* [Extracted entries]
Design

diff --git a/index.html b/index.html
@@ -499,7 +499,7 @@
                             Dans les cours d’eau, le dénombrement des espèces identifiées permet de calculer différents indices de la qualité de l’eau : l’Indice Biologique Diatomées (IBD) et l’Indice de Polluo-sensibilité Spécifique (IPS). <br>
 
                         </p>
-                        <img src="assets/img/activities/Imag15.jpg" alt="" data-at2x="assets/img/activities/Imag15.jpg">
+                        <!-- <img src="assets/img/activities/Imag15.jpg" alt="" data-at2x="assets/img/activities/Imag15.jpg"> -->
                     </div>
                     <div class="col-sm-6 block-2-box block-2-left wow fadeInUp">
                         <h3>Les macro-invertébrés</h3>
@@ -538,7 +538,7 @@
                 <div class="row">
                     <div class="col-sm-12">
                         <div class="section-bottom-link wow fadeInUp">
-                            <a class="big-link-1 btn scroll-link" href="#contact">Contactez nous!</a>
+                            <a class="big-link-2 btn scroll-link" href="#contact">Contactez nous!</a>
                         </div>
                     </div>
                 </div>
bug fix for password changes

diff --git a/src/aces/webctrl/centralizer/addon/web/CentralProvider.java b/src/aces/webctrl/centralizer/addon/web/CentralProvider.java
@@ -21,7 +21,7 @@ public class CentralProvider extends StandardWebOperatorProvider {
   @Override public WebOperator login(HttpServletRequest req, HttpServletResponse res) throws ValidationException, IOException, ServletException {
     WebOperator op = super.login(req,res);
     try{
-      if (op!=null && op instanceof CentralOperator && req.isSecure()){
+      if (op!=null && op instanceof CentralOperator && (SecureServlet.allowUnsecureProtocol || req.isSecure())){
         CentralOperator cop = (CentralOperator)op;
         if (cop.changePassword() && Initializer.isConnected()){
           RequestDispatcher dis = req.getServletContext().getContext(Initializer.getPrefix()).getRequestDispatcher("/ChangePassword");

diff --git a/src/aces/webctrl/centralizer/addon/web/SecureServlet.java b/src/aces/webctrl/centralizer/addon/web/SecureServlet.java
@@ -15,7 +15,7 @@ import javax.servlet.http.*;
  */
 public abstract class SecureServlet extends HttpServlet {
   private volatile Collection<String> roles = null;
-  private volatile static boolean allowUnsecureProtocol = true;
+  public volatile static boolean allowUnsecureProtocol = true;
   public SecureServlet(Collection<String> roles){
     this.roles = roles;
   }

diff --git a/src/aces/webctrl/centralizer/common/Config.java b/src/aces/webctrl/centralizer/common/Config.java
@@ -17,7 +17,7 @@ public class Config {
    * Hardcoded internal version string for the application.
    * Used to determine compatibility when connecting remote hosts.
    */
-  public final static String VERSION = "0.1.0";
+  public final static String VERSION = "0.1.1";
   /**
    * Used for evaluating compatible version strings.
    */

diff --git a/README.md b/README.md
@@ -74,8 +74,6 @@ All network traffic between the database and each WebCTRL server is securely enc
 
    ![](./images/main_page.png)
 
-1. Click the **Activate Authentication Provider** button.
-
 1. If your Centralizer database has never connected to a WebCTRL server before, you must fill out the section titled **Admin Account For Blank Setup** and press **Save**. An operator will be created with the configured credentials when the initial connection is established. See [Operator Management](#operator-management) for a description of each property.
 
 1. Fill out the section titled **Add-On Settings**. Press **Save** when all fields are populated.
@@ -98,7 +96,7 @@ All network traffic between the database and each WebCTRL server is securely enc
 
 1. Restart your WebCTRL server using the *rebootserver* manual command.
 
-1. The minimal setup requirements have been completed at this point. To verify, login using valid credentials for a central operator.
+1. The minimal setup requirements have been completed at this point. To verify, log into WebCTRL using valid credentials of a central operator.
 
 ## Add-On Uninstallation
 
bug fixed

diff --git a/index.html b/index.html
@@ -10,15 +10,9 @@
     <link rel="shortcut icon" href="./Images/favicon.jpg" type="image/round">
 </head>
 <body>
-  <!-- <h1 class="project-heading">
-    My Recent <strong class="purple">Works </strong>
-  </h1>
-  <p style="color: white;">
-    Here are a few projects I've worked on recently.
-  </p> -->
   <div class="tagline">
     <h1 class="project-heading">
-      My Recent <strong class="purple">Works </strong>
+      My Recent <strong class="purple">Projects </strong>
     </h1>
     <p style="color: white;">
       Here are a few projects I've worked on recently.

* [Task to carry out]
Determine how many lines above have the string "Works" and output nothing besides the count.

* [Written solution]
2